Lemons problem

Lemons problem

Named after 2001 Nobel Laureate George Akerlof's 1970 paper "The Market for Lemons". His original example had to do with used cars. Why does the seller want to get rid of the car? It might be a lemon. The buyer and seller have asymmetric information. Hence, the buyer will demand a deep discount on the car because of the possibility it is a lemon.

Lemons Problem

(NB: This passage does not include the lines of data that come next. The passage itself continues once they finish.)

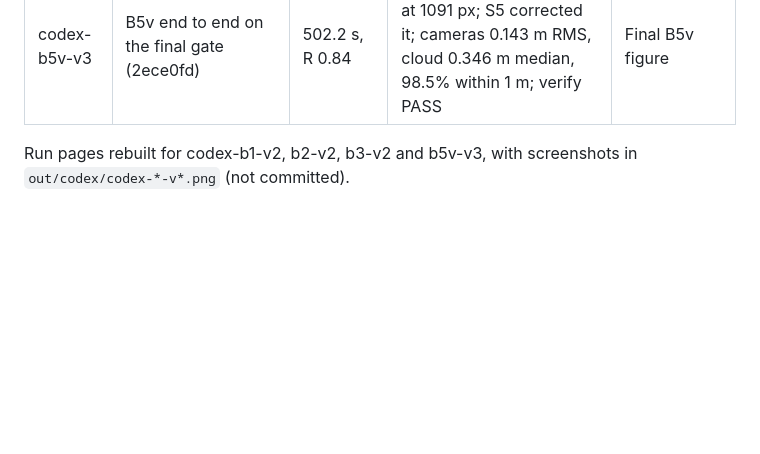
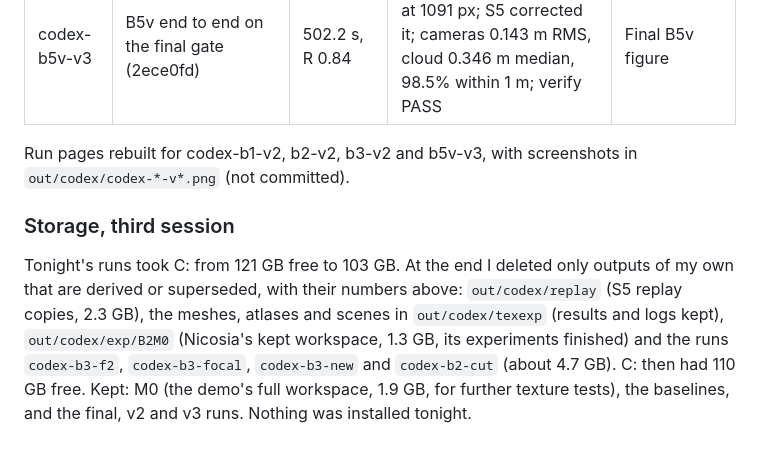
Before and after one commit to kartikshirode/sih26158-single-pass-3d, a Markdown page: audit/codex-opt/RUNLOG.md, the part around the change. Rendered like a GitHub page; blank space fills up the shorter version.

Commit message:
Record tonight's storage clean-up in the run log

```diff
--- a/audit/codex-opt/RUNLOG.md
+++ b/audit/codex-opt/RUNLOG.md
@@ -578,3 +578,14 @@ Mesh `-d 4` from M0's dense cloud, TextureMesh at 20% unless stated, full-size h
 
 Run pages rebuilt for codex-b1-v2, b2-v2, b3-v2 and b5v-v3, with screenshots in
 `out/codex/codex-*-v*.png` (not committed).
+
+### Storage, third session
+
+Tonight's runs took C: from 121 GB free to 103 GB. At the end I deleted only outputs of
+my own that are derived or superseded, with their numbers above: `out/codex/replay`
+(S5 replay copies, 2.3 GB), the meshes, atlases and scenes in `out/codex/texexp` (results
+and logs kept), `out/codex/exp/B2M0` (Nicosia's kept workspace, 1.3 GB, its experiments
+finished) and the runs `codex-b3-f2`, `codex-b3-focal`, `codex-b3-new` and `codex-b2-cut`
+(about 4.7 GB). C: then had 110 GB free. Kept: M0 (the demo's full workspace, 1.9 GB, for
+further texture tests), the baselines, and the final, v2 and v3 runs. Nothing was
+installed tonight.
```
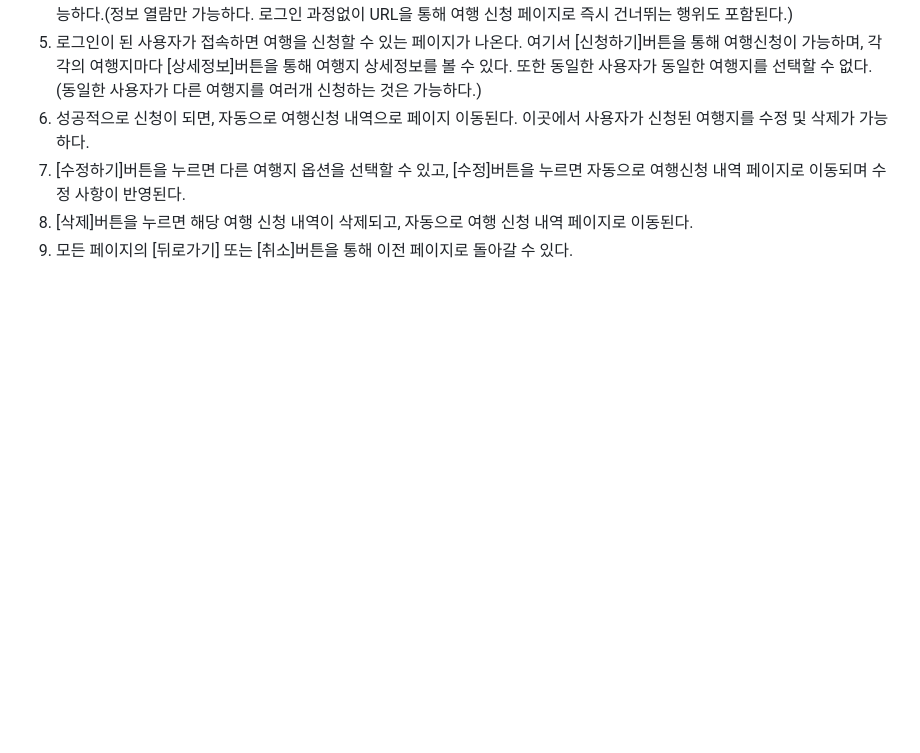
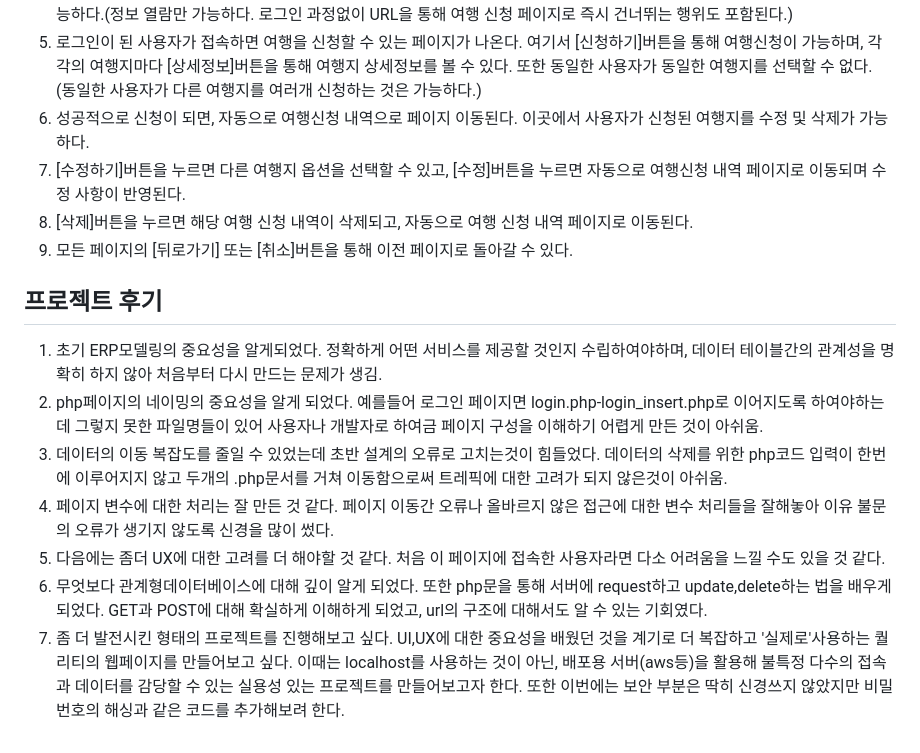
Before and after one commit to masterjms/mysql_server_project, a Markdown page: README.md, the part around the change. Drawn GitHub-style; blank space fills up the shorter version.

```diff
--- a/README.md
+++ b/README.md
@@ -19,3 +19,12 @@
 7. [수정하기]버튼을 누르면 다른 여행지 옵션을 선택할 수 있고, [수정]버튼을 누르면 자동으로 여행신청 내역 페이지로 이동되며 수정 사항이 반영된다.
 8. [삭제]버튼을 누르면 해당 여행 신청 내역이 삭제되고, 자동으로 여행 신청 내역 페이지로 이동된다.
 9. 모든 페이지의 [뒤로가기] 또는 [취소]버튼을 통해 이전 페이지로 돌아갈 수 있다.
+
+## 프로젝트 후기
+1. 초기 ERP모델링의 중요성을 알게되었다. 정확하게 어떤 서비스를 제공할 것인지 수립하여야하며, 데이터 테이블간의 관계성을 명확히 하지 않아 처음부터 다시 만드는 문제가 생김.
+2. php페이지의 네이밍의 중요성을 알게 되었다. 예를들어 로그인 페이지면 login.php-login_insert.php로 이어지도록 하여야하는데 그렇지 못한 파일명들이 있어 사용자나 개발자로 하여금 페이지 구성을 이해하기 어렵게 만든 것이 아쉬움.
+3. 데이터의 이동 복잡도를 줄일 수 있었는데 초반 설계의 오류로 고치는것이 힘들었다. 데이터의 삭제를 위한 php코드 입력이 한번에 이루어지지 않고 두개의 .php문서를 거쳐 이동함으로써 트레픽에 대한 고려가 되지 않은것이 아쉬움.
+4. 페이지 변수에 대한 처리는 잘 만든 것 같다. 페이지 이동간 오류나 올바르지 않은 접근에 대한 변수 처리들을 잘해놓아 이유 불문의 오류가 생기지 않도록 신경을 많이 썼다.
+5. 다음에는 좀더 UX에 대한 고려를 더 해야할 것 같다. 처음 이 페이지에 접속한 사용자라면 다소 어려움을 느낄 수도 있을 것 같다.
+6. 무엇보다 관계형데이터베이스에 대해 깊이 알게 되었다. 또한 php문을 통해 서버에 request하고 update,delete하는 법을 배우게 되었다. GET과 POST에 대해 확실하게 이해하게 되었고, url의 구조에 대해서도 알 수 있는 기회였다.
+7. 좀 더 발전시킨 형태의 프로젝트를 진행해보고 싶다. UI,UX에 대한 중요성을 배웠던 것을 계기로 더 복잡하고 '실제로'사용하는 퀄리티의 웹페이지를 만들어보고 싶다. 이때는 localhost를 사용하는 것이 아닌, 배포용 서버(aws등)을 활용해 불특정 다수의 접속과 데이터를 감당할 수 있는 실용성 있는 프로젝트를 만들어보고자 한다. 또한 이번에는 보안 부분은 딱히 신경쓰지 않았지만 비밀번호의 해싱과 같은 코드를 추가해보려 한다.
```
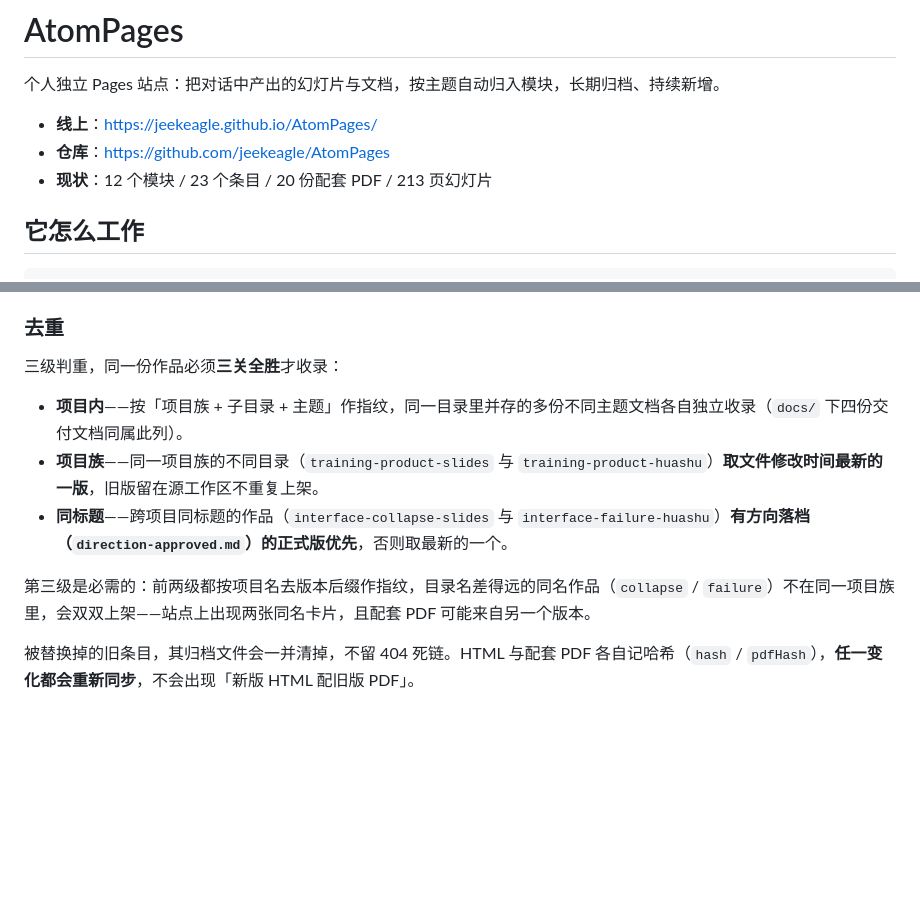
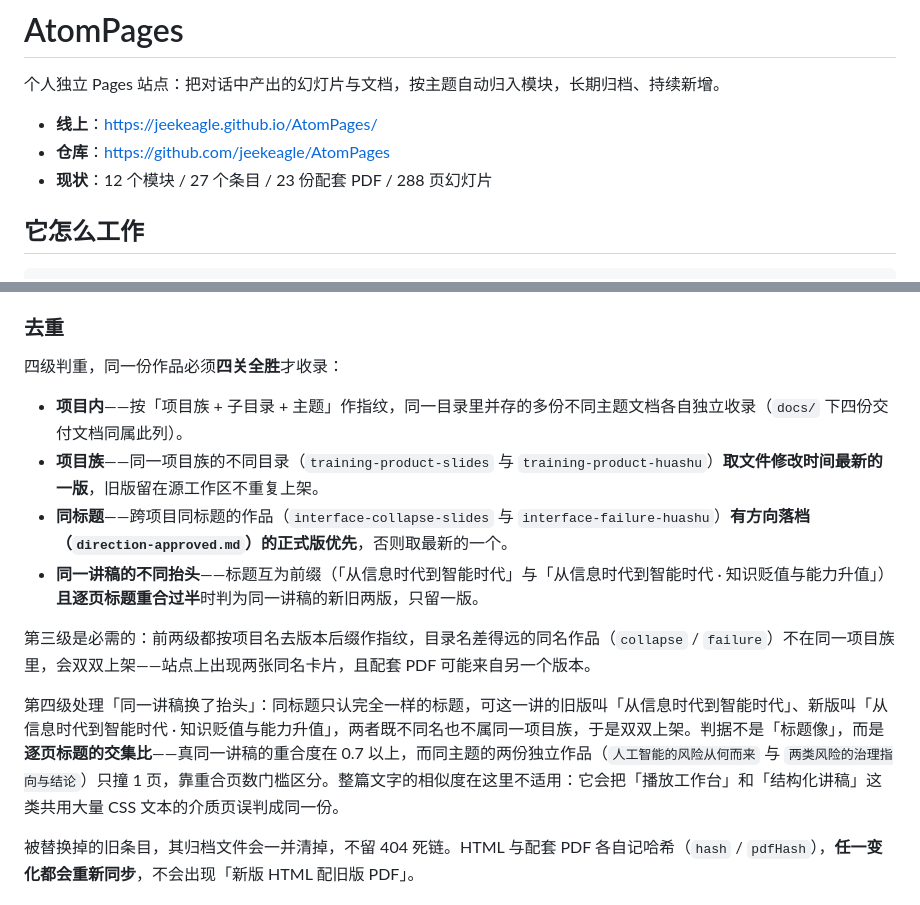
Before and after one commit to jeekeagle/AtomPages, a Markdown page: README.md, 2 parts joined by grey strips. Drawn GitHub-style; blank space fills up the shorter version.

Commit message:
docs: 更新现状数字与四级判重说明

```diff
--- a/README.md
+++ b/README.md
@@ -4,7 +4,7 @@
 
 - **线上**：<https://jeekeagle.github.io/AtomPages/>
 - **仓库**：<https://github.com/jeekeagle/AtomPages>
-- **现状**：12 个模块 / 23 个条目 / 20 份配套 PDF / 213 页幻灯片
+- **现状**：12 个模块 / 27 个条目 / 23 份配套 PDF / 288 页幻灯片
 
 ## 它怎么工作
 
@@ -68,13 +68,16 @@ HTML 与 PDF 多数不同名（「认知瓶颈-幻灯片.html」对「认知瓶
 
 ### 去重
 
-三级判重，同一份作品必须**三关全胜**才收录：
+四级判重，同一份作品必须**四关全胜**才收录：
 
 - **项目内**——按「项目族 + 子目录 + 主题」作指纹，同一目录里并存的多份不同主题文档各自独立收录（`docs/` 下四份交付文档同属此列）。
 - **项目族**——同一项目族的不同目录（`training-product-slides` 与 `training-product-huashu`）**取文件修改时间最新的一版**，旧版留在源工作区不重复上架。
 - **同标题**——跨项目同标题的作品（`interface-collapse-slides` 与 `interface-failure-huashu`）**有方向落档（`direction-approved.md`）的正式版优先**，否则取最新的一个。
+- **同一讲稿的不同抬头**——标题互为前缀（「从信息时代到智能时代」与「从信息时代到智能时代 · 知识贬值与能力升值」）**且逐页标题重合过半**时判为同一讲稿的新旧两版，只留一版。
 
 第三级是必需的：前两级都按项目名去版本后缀作指纹，目录名差得远的同名作品（`collapse` / `failure`）不在同一项目族里，会双双上架——站点上出现两张同名卡片，且配套 PDF 可能来自另一个版本。
+
+第四级处理「同一讲稿换了抬头」：同标题只认完全一样的标题，可这一讲的旧版叫「从信息时代到智能时代」、新版叫「从信息时代到智能时代 · 知识贬值与能力升值」，两者既不同名也不属同一项目族，于是双双上架。判据不是「标题像」，而是**逐页标题的交集比**——真同一讲稿的重合度在 0.7 以上，而同主题的两份独立作品（`人工智能的风险从何而来` 与 `两类风险的治理指向与结论`）只撞 1 页，靠重合页数门槛区分。整篇文字的相似度在这里不适用：它会把「播放工作台」和「结构化讲稿」这类共用大量 CSS 文本的介质页误判成同一份。
 
 被替换掉的旧条目，其归档文件会一并清掉，不留 404 死链。HTML 与配套 PDF 各自记哈希（`hash` / `pdfHash`），**任一变化都会重新同步**，不会出现「新版 HTML 配旧版 PDF」。
 
```
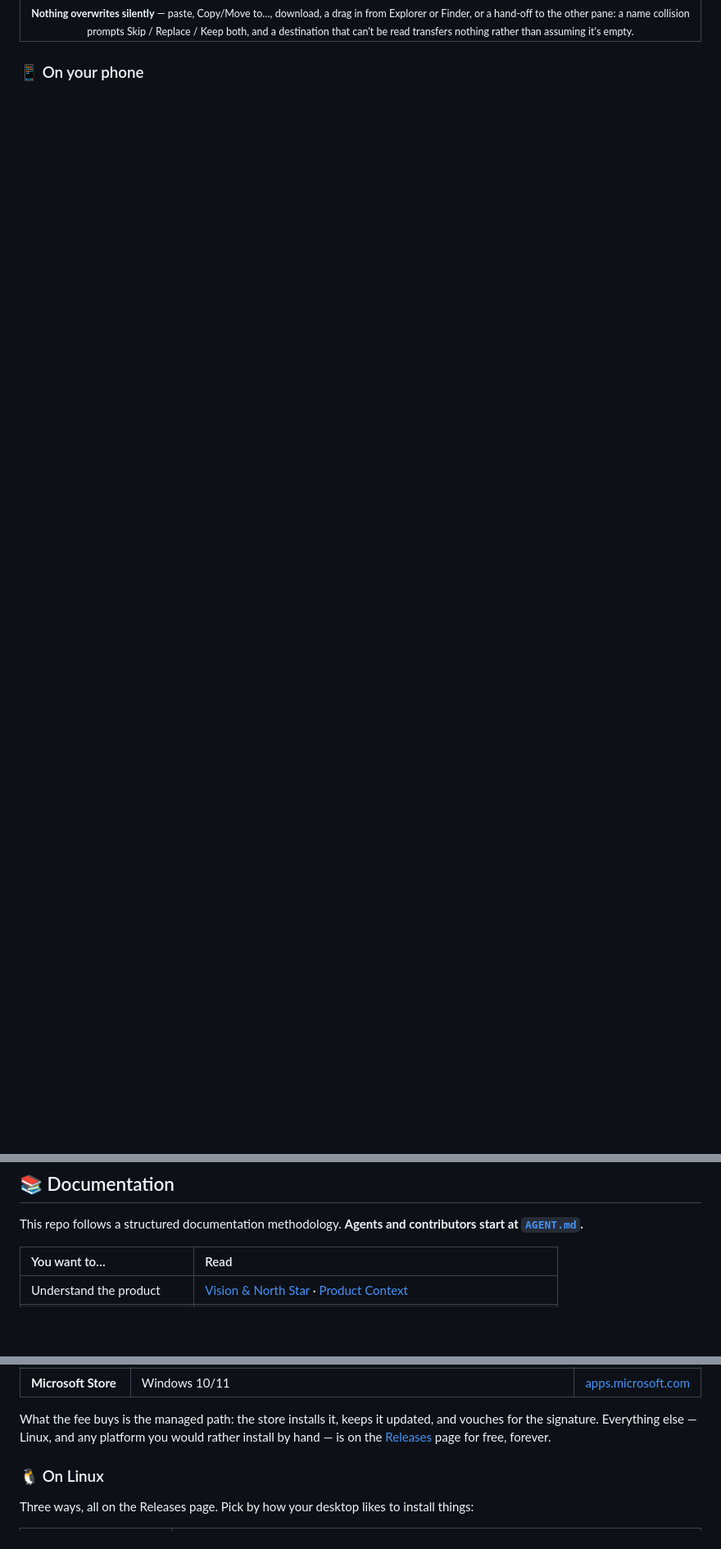
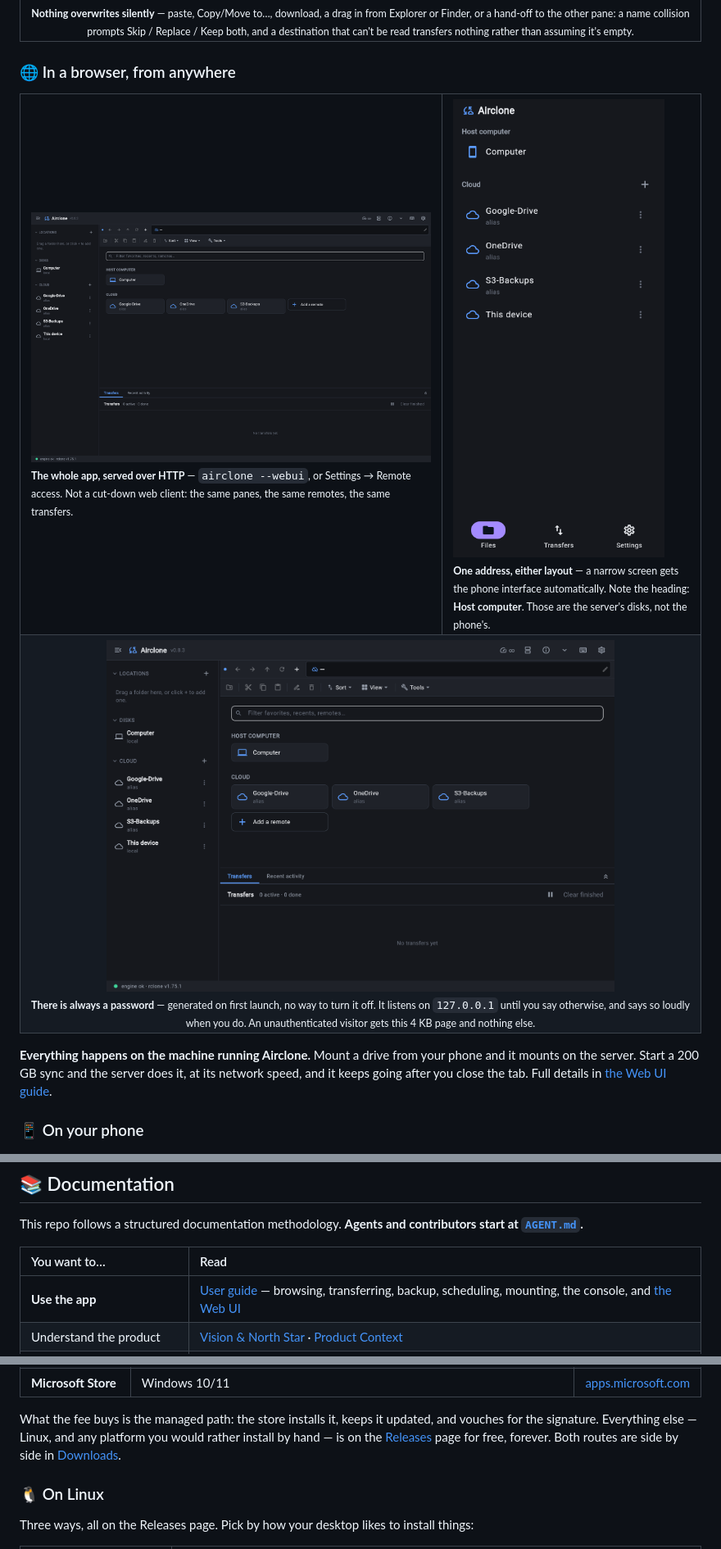
Before and after one commit to GigaionLLC/Airclone, a Markdown page: README.md, 3 parts joined by grey strips. Shown at 82% size. Rendered like a GitHub page; pictures changed too: docs/screenshots/webui-desktop.png (added), docs/screenshots/webui-login.png (added), docs/screenshots/webui-phone.png (added); blank space fills up the shorter version.

```diff
--- a/README.md
+++ b/README.md
@@ -88,6 +88,22 @@ experience**, and brings it to the desktop *and* the phone:
   </tr>
 </table>
 
+### 🌐 In a browser, from anywhere
+
+<table>
+  <tr>
+    <td width="62%"><img src="docs/screenshots/webui-desktop.png" alt="Airclone's full desktop interface running in a web browser"><br><sub><b>The whole app, served over HTTP</b> — <code>airclone --webui</code>, or Settings → Remote access. Not a cut-down web client: the same panes, the same remotes, the same transfers.</sub></td>
+    <td width="38%"><img src="docs/screenshots/webui-phone.png" alt="The same Web UI at phone width, showing the touch interface"><br><sub><b>One address, either layout</b> — a narrow screen gets the phone interface automatically. Note the heading: <b>Host computer</b>. Those are the server's disks, not the phone's.</sub></td>
+  </tr>
+  <tr>
+    <td colspan="2" align="center"><img src="docs/screenshots/webui-login.png" alt="The Web UI sign-in page" width="620"><br><sub><b>There is always a password</b> — generated on first launch, no way to turn it off. It listens on <code>127.0.0.1</code> until you say otherwise, and says so loudly when you do. An unauthenticated visitor gets this 4 KB page and nothing else.</sub></td>
+  </tr>
+</table>
+
+**Everything happens on the machine running Airclone.** Mount a drive from your phone and it mounts on
+the server. Start a 200 GB sync and the server does it, at its network speed, and it keeps going after
+you close the tab. Full details in [the Web UI guide](docs/guide/web-ui.md).
+
 ### 📱 On your phone
 
 <p align="center">
@@ -135,6 +151,7 @@ This repo follows a structured documentation methodology. **Agents and contribut
 
 | You want to… | Read |
 | :--- | :--- |
+| **Use the app** | [User guide](docs/guide/README.md) — browsing, transferring, backup, scheduling, mounting, the console, and [the Web UI](docs/guide/web-ui.md) |
 | Understand the product | [Vision & North Star](wiki/core/01-vision-north-star.md) · [Product Context](wiki/core/02-product-context.md) |
 | Understand the architecture | [Core Architecture](wiki/core/08-core-architecture.md) *(framework choice + the `RcloneClient` seam)* |
 | Deploy / govern in an org | [Enterprise Readiness](wiki/core/19-enterprise-readiness.md) · [Security](wiki/core/15-security.md) |
@@ -206,7 +253,8 @@ convenience, not features. The store builds and the free builds are the same app
 
 What the fee buys is the managed path: the store installs it, keeps it updated, and vouches for the
 signature. Everything else — Linux, and any platform you would rather install by hand — is on the
-[Releases](https://github.com/GigaionLLC/Airclone/releases) page for free, forever.
+[Releases](https://github.com/GigaionLLC/Airclone/releases) page for free, forever. Both routes are
+side by side in [Downloads](#-downloads).
 
 ### 🐧 On Linux
 
```
Also changed, not shown: other parts of README.md (+40 -10 lines), 1 other file.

The problem of asymmetric information in investing. In most investments, the buyer takes a risk that the seller is trying to sell because he/she knows that the investment is a lemon, that is, a nearly guaranteed loss. To compensate for the lemons problem, many buyers offer prices lower than they otherwise would in a perfectly symmetrical market.
References in periodicals archive ?
This indicates more homogeneity in the range of retail agreements at the lower end of the market, lending further support to the hypothesis that the existence of the Lemons Problem generates "race to the bottom" incentive processes in the provision of Internet access networks.
Even if there are a large number of buyers of high quality products and sellers willing to meet their demand, the existence of the so-called Lemons Problem can generate markets where low quality goods dominate since providers of high quality goods cannot credibly signal the quality of their products due to the noise from their low quality rivals.
The approach to valuation and the derivation of target prices that we presented in our re-initiation report RUSSIAN BANKS: The Lemons Problem (released 9 Nov 2011) was based primarily on a stresstest scenario for the sector.
This occurs from the association of a lemons problem in the issue of new capital (a lemons problem is the problem of existing information asymmetry in a market).
The use of auction markets to study the various issues associated with the lemons problem is somewhat novel.
The lower internet price results from a combination of reduced transactions costs and the lemons problem.
Unfortunately, a simple lemons problem occurs for pension plans that wish to fund ETIs.
If this happens repeatedly, they stay out of the apple market, so we have a lemons problem (undersupply of nonrotten apples).
As we outlined in our report The Lemons Problem, some sectors are now in worse shape than in pre-crisis 1H08.
We stick to the views expressed in our note RUSSIAN BANKS: The Lemons Problem released 9 Nov 2011.
This morning (9 Nov) we release Russian Banks: The Lemons Problem in which we reinitiate
2) From this point of view, loans should not be saleable in the capital markets because of lemons problems.